3 March 2015
Last updated at 22:04
The Ferguson shooting sparked nationwide protests
The US Justice Department has found evidence of racial bias at Ferguson police in Missouri, US media report.
The agency is expected to accuse the department of conducting stops without reasonable suspicion and making arrests without probable cause.
It began a civil rights investigation following the August shooting of Michael Brown.
A white police officer killed the unarmed black 18-year-old, sparking protests in Ferguson and nationwide.
A separate report is expected to clear the officer, Darren Wilson, of any civil rights violations in the shooting of Mr Brown.
Officials announced the findings of the investigation into the police department by speaking anonymously to various US media.
An official announcement is expected on Wednesday.
Black people are disproportionately stopped by police, even allowing for their greater numbers
Attempts to seek comment from the police department and city government were not successful.

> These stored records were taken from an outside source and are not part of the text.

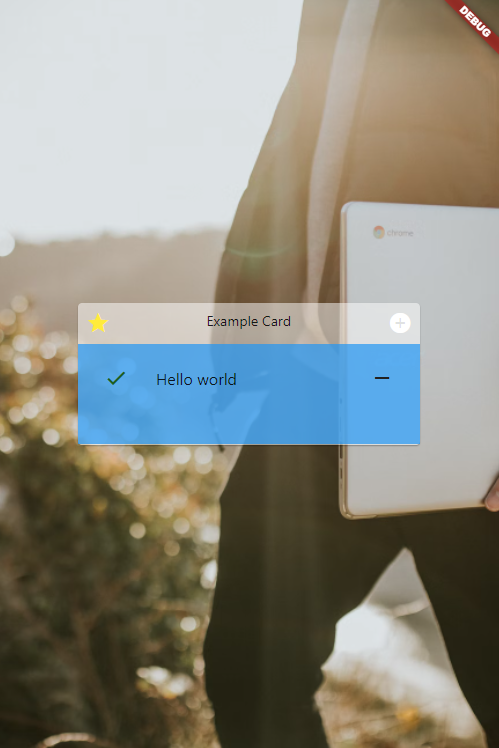
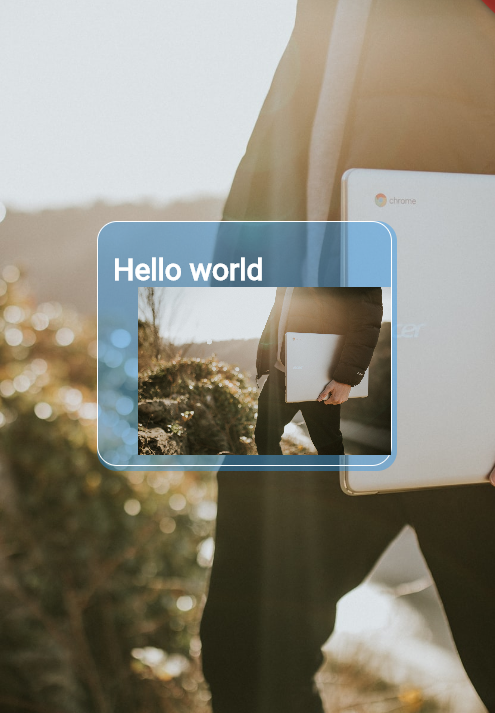
update new version

diff --git a/lib/src/glassmorphism_card.dart b/lib/src/glassmorphism_card.dart
@@ -1,79 +1,74 @@
 import 'package:flutter/material.dart';
 
-class GlassmorphismCard extends StatefulWidget {
+class GlassmorphismCard extends StatelessWidget {
   final double width;
   final double height;
-  final Color color_Header;
-  final Color color_Body;
-  final Widget? leading;
-  final Widget? title;
-  final Widget? trailing;
+  final Color backgroundColor;
+  final Color? titleColor;
+  final Color borderColor;
+  final double borderSize;
+  final Widget title;
   final Widget? body;
-
+  final Alignment alignTitle;
+  final double opacity;
+  final double circular;
   GlassmorphismCard(
-      {this.width = 350,
-      this.height = 150,
-      this.color_Header = Colors.white,
-      this.color_Body = Colors.cyan,
-      this.leading,
-      this.title,
-      this.trailing,
-      this.body});
+      {this.width = 300,
+      this.height = 250,
+      this.opacity = 0.4,
+      this.circular = 20,
+      this.backgroundColor = Colors.white,
+      this.borderColor = Colors.white,
+      this.borderSize = 1,
+      this.titleColor,
+      required this.title,
+      this.body,
+      this.alignTitle = Alignment.bottomLeft});
 
-  @override
-  GlassmorphismCardState createState() => GlassmorphismCardState();
-}
-
-class GlassmorphismCardState extends State<GlassmorphismCard> {
   @override
   Widget build(BuildContext context) {
-    return Container(
-      height: widget.height,
-      width: widget.width,
-      child: Card(
-          color: widget.color_Header.withOpacity(0.5),
-          child: Column(
-            children: [
-              Container(
-                child: Stack(
-                  children: [
-                    Align(
-                      alignment: Alignment.topLeft,
-                      child: Padding(
-                        padding: const EdgeInsets.all(8.0),
-                        child: widget.leading,
-                      ),
-                    ),
-                    Align(
-                      alignment: Alignment.topCenter,
-                      child: Padding(
-                        padding: const EdgeInsets.all(8.0),
-                        child: widget.title,
-                      ),
-                    ),
-                    Align(
-                      alignment: Alignment.topRight,
-                      child: Padding(
-                        padding: const EdgeInsets.all(8.0),
-                        child: widget.trailing,
-                      ),
-                    ),
-                  ],
+    return Stack(
+      children: [
+        Container(
+            height: height,
+            width: width,
+            decoration: BoxDecoration(
+              color: backgroundColor.withOpacity(opacity),
+              borderRadius: BorderRadius.circular(circular),
+            ),
+            child: null),
+        Container(
+            width: width - 5,
+            height: height - 5,
+            decoration: BoxDecoration(
+                borderRadius: BorderRadius.circular(circular),
+                border: Border(
+                    bottom: BorderSide(width: borderSize, color: borderColor),
+                    top: BorderSide(width: borderSize, color: borderColor),
+                    left: BorderSide(width: borderSize, color: borderColor),
+                    right: BorderSide(width: borderSize, color: borderColor))),
+            child: Column(
+              children: [
+                SizedBox(
+                  height: 20,
                 ),
-              ),
-              Expanded(
-                  child: Align(
-                alignment: Alignment.center,
-                child: Container(
-                  width: widget.width,
-                  height: widget.height - 50,
-                  padding: EdgeInsets.symmetric(horizontal: 10, vertical: 10),
-                  color: widget.color_Body.withOpacity(0.7),
-                  child: widget.body,
-                ),
-              )),
-            ],
-          )),
+                Expanded(
+                    flex: 1,
+                    child: Container(
+                      color: titleColor != null
+                          ? titleColor!.withOpacity(opacity)
+                          : null,
+                      child: Align(alignment: alignTitle, child: title),
+                    )),
+                Expanded(
+                    flex: 4,
+                    child: Container(
+                      padding: EdgeInsets.only(bottom: 10),
+                      child: body ?? null,
+                    ))
+              ],
+            )),
+      ],
     );
   }
 }

diff --git a/example/lib/main.dart b/example/lib/main.dart
@@ -46,27 +46,21 @@ class TestState extends State<Test> {
             SafeArea(
               child: Center(
                 child: GlassmorphismCard(
-                  color_Header: Colors.white,
-                  color_Body: Colors.blue,
-                  leading: Icon(
-                    Icons.star,
-                    color: Colors.yellow,
+                  backgroundColor: Colors.blue,
+                  title: Padding(
+                    padding: const EdgeInsets.only(left: 15),
+                    child: Text(
+                      'Hello world',
+                      style: TextStyle(
+                          color: Colors.white,
+                          fontSize: 30,
+                          fontWeight: FontWeight.bold),
+                    ),
                   ),
-                  title: Text('Example Card'),
-                  trailing: Icon(
-                    Icons.add_circle,
-                    color: Colors.white,
-                  ),
-                  body: ListTile(
-                      leading: Icon(
-                        Icons.done,
-                        color: Colors.green[900],
-                      ),
-                      title: Text('Hello world'),
-                      trailing: Icon(
-                        Icons.remove,
-                        color: Colors.grey[900],
-                      )),
+                  body: Align(
+                      alignment: Alignment.bottomRight,
+                      child: Image.network(
+                          'https://images.unsplash.com/photo-1522205408450-add114ad53fe?ixlib=rb-0.3.5&ixid=eyJhcHBfaWQiOjEyMDd9&s=368f45b0888aeb0b7b08e3a1084d3ede&auto=format&fit=crop&w=1950&q=80')),
                 ),
               ),
             ),

diff --git a/README.md b/README.md
@@ -8,7 +8,7 @@ A single card with glassmorphism style have header (with left, center, right ite
 Add this in to your pubspec.yaml
 
 ```dart
-glassmorphismcard: ^0.0.1
+glassmorphismcard: ^0.0.3
 ```
 
 Import it
@@ -20,27 +20,20 @@ Example
 
 ```dart
  GlassmorphismCard(
-                  color_Header: Colors.white,
-                  color_Body: Colors.blue,
-                  leading: Icon(
-                    Icons.star,
-                    color: Colors.yellow,
+                backgroundColor: Colors.blue,
+                title: Padding(
+                  padding: const EdgeInsets.only(left: 15),
+                  child: Text(
+                    'Hello world',
+                    style: TextStyle(
+                        color: Colors.white,
+                        fontSize: 30,
+                        fontWeight: FontWeight.bold),
                   ),
-                  title: Text('Example Card'),
-                  trailing: Icon(
-                    Icons.add_circle,
-                    color: Colors.white,
-                  ),
-                  body: ListTile(
-                      leading: Icon(
-                        Icons.done,
-                        color: Colors.green[900],
-                      ),
-                      title: Text('Hello world'),
-                      trailing: Icon(
-                        Icons.remove,
-                        color: Colors.grey[900],
-                      )),
                 ),
+                body: Align(
+                    alignment: Alignment.bottomRight,
+                    child: Image.network(img)),
+              ),
 ```
 

diff --git a/CHANGELOG.md b/CHANGELOG.md
@@ -3,3 +3,6 @@
 A single card might have header (with left, center, right item) in differ with body (can wrap a child content) by deeper color..
 
 ## 0.0.2
+
+## 0.0.3
+Update new style card
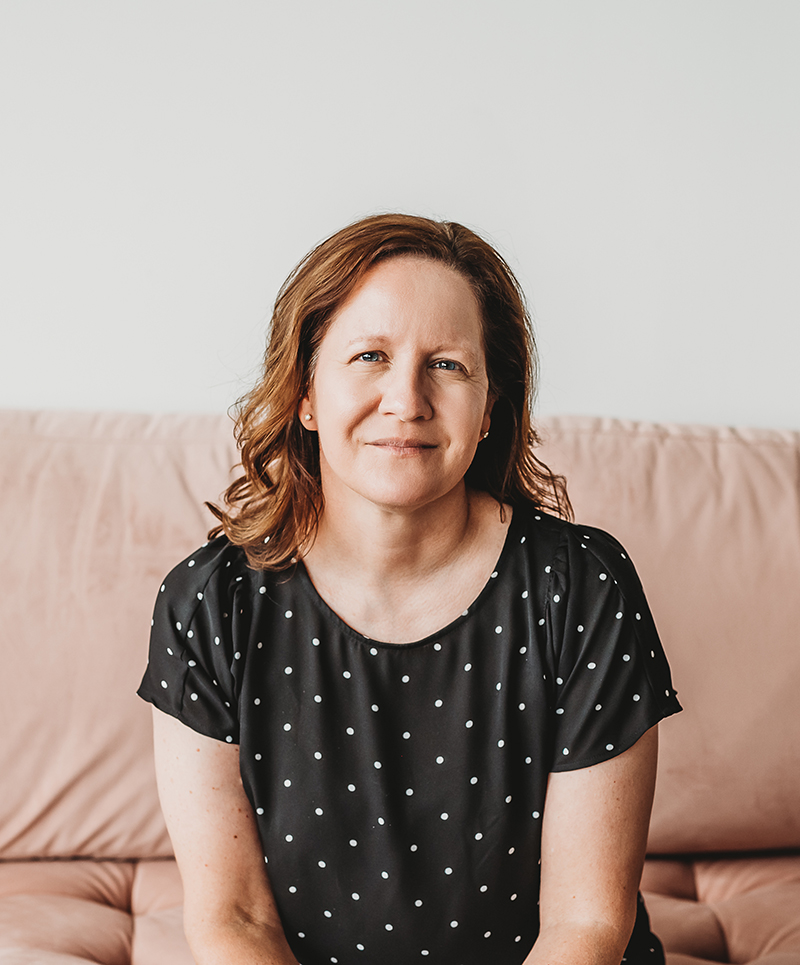
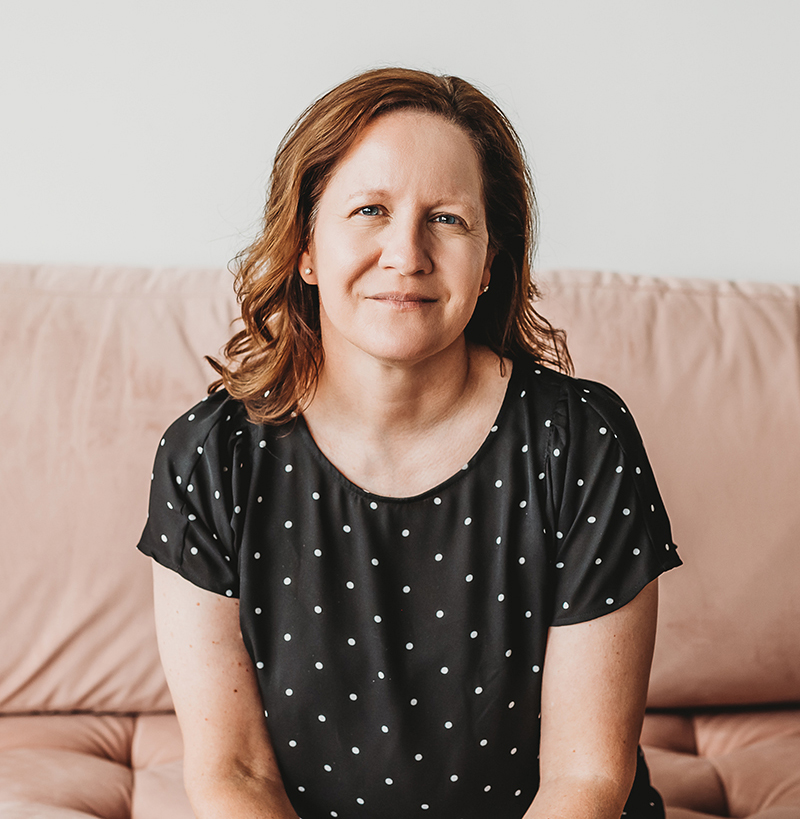
final commit

diff --git a/index.html b/index.html
@@ -57,37 +57,30 @@
     
     <header id="home-section" class="d-flex justify-content-center">
       <div class="container home-container d-flex align-items-center justify-content-center">
-        <div class="container home-inner-container d-flex align-items-center">
-          <div class="row align-items-center">
-            <div class="col-md-6 pt-4">
+        <div class="container home-inner-container d-flex align-items-center justify-content-center">
+          <div class="row d-flex align-items-center justify-content-center">
+            <div class="col align-items-center justify-content-center">
               <h1 class="">Jackie Jones</h1>
               <h4 class="">Web Developer & Designer</h4>
-              <a class="btn" href="#about-section" role="button">Learn a little more about me 
-                <i class="fa fa-arrow-circle-down mx-2"></i>
+              <a class="btn d-flex justify-content-center" href="#about-section" role="button">Learn a little more about me 
+                <i class="fa fa-arrow-circle-down mx-3 my-1"></i>
               </a>
-            </div>
-            <div class="col-md-5">
-              <img
-                  src="img/header-image2.jpg"
+              <div class="icons d-flex align-items-center justify-content-center p-5">
+                <a href="https://www.linkedin.com/in/jacqueline-jones-0881ab1a3/" target="_blank">
+                  <img
+                  src="img/linkedin-icon-brown.png"
                   alt=""
-                  class="img-fluid mb-3 thumbnail"
-                />
-            </div>
-            <div class="col-md-1 align-self-start">
-              <a href="https://www.linkedin.com/in/jacqueline-jones-0881ab1a3/" target="_blank">
-                <img
-                src="img/linkedin-icon-brown.png"
-                alt=""
-                class="img-fluid mb-3 thumbnail"
-                />
-              </a>
-              <a href="https://github.com/jackiejones3bb" target="_blank">
-                <img
-                src="img/github-icon-brown.png"
-                alt=""
-                class="img-fluid mb-3 thumbnail"
-                />
-              </a>
+                  class="img-fluid p-1 thumbnail"
+                  />
+                </a>
+                <a href="https://github.com/jackiejones3bb" target="_blank">
+                  <img
+                  src="img/github-icon-brown.png"
+                  alt=""
+                  class="img-fluid p-1 thumbnail"
+                  />
+                </a>
+              </div>
             </div>
           </div>
         </div>
@@ -102,16 +95,16 @@
           <div class="row p-5 my-2">
             <div class="col-md">
               <img
-                src="img/home-hero-image3.jpg"
+                src="img/header-image2.jpg"
                 alt=""
-                class="img-fluid mb-3 thumbnail"
+                class="img-fluid pr-2 mb-3 thumbnail"
               />
             </div>
             <div class="col-md">
               <h2>About Me</h2>
               <hr>
-              <p>
-                Hi, I'm Jackie, a web developer/designer and graphic artist with a passion for helping people. And I'm ridiculously detail-oriented. I spent the early part of my career working mainly in the realm of product packaging design before moving into a role of marketing specialist. But, after a while, I just wasn't feeling my corporate career anymore and my heart called me in a different direction. <br><br>I wanted to save the world...that's an attainable goal, right? So, I went to nursing school and spent 10+ years working as an oncology nurse alongside some of the most amazing doctors, coworkers, and patients. I learned so much and am beyond grateful for my time as an RN becasue it helped to shape the person that I am today. <br><br>I missed being a designer and the creative problem-solving that came with it. I made the decison to transition back into a design-based career, and being the perpetual learner that I am, I focused on increasing my technical skills and abilities in web development. This is a journey that quite literally come full circle for me and I'm excited to be back to doing what I love. 
+              <p class="about-text">
+                Hi, I'm Jackie, a web developer/designer and graphic artist with a passion for helping people...and I'm ridiculously detail-oriented. I spent the early part of my career working mainly in the realm of product packaging design before moving into a role as a marketing specialist. But, after a while, I just wasn't feeling my corporate career anymore and my heart called me in a different direction. <br><br>I wanted to save the world...that's an attainable goal, right? So, I went to nursing school and spent 10+ years working as an oncology nurse alongside some of the most amazing doctors, coworkers, and patients. I learned so much and am beyond grateful for my time as an RN becasue it helped to shape the person that I am today. <br><br>I missed being a designer and the creative problem-solving that came with it. I made the decison to transition back into a design-based career, and being the perpetual learner that I am, I focused on increasing my technical skills and abilities in web development. This is a journey that has quite literally come full circle for me and I'm excited to be back to doing what I love. 
               </p>
               </div>
             </div>
@@ -129,7 +122,7 @@
           <div class="col-md">
             <h2>My Skills</h2>
             <hr>
-            <p>
+            <p class="skills-text">
               As part of my never-ending journey to learn new things, I am currently enrolled in the intensive Web Development program at Eleven Fifty Academy, where I have gained experience working in HTML and CSS, as well as JavaScript, Bootstrap, and Github. Professionally, I have experience with a variety of design based programs, including Adobe Photoshop, Illustrator, InDesign, and XD. I have a strong understanding of UX/UI design concepts and a background in marketing. <br><br>
             </p>
             <a class="btn mb-3" href="img/Jacqueline Jones Resume.pdf" role="button">Download My Resume</a>
@@ -349,18 +342,11 @@
       $("body").scrollspy({ target: "#main-nav" });
 
       // Smooth Scrolling
-      $("main-nav a").on("click", function (e) {
-        if (this.hash !== "") {
-          e.preventDefault();
-
-          const hash = this.hash;
-
-          $("html, body").animate({
-              scrollTop: $(hash).offset().top,
-            }, 900, function () {
-              window.location.hash = hash;
-            });
-        }
+      $('.test, .nav-link, .navbar-brand, .new-button').click(function() {
+      var sectionTo = $(this).attr('href');
+        $('html, body').animate({
+          scrollTop: $(sectionTo).offset().top
+        }, 1200);
       });
     </script>
   </body>

diff --git a/css/style.css b/css/style.css
@@ -1,3 +1,5 @@
+
+ 
 body {
     position: relative;
     background: #f5e4e0;
@@ -64,7 +66,7 @@ hr {
 
 #home-section .btn{
     margin-top: 35px;
-    padding: 10px;
+
     color: #a88e88;
 }
 
@@ -101,6 +103,10 @@ hr {
     border-radius: 10px;
 }
 
+.about-text {
+    line-height: 180%;
+}
+
 
 
 
@@ -131,6 +137,10 @@ hr {
 
 #skills-section img {
     padding: 10px;
+}
+
+.skills-text {
+    line-height: 180%;
 }
 
 #skills-section .btn {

A spokesman for the Missouri governor said: “We haven’t seen the report to be able to comment on it.”
It is believed the report will accuse the police of using excessive force against blacks and present evidence that black motorists are stopped and searched much more often than white drivers – despite the fact that white drivers are more likely to be carrying contraband.
While African Americans make up 67% of the population in Ferguson, they accounted for 93% of arrests between 2012 and 2014, according to the Washington Post.
The report will also present evidence that court workers engage in racial bias – blacks are 68% less likely to have their cases dismissed by a judge.
Investigators also found that officials used money from fines to help balance the city’s budget, the New York Times reported.
A makeshift memorial near the scene scene where Brown was shot
The shooting and subsequent grand jury decision sparked violent protests
The Justice Department could file a civil rights lawsuit, if officials do not settle the claims out of court.
The protests about police use of force were reignited when a Missouri state grand jury did not recommend charges for Mr Wilson.
Shortly after the grand jury decision, President Barack Obama said the protesters’ frustrations, “have deep roots in many communities of colour who have a sense that our laws are not always being enforced uniformly or fairly”.
The civil rights investigation was announced in September 2014 by Attorney General Eric Holder, the Justice Department’s first black leader.
In October, he said the Ferguson police department needed “wholesale change”.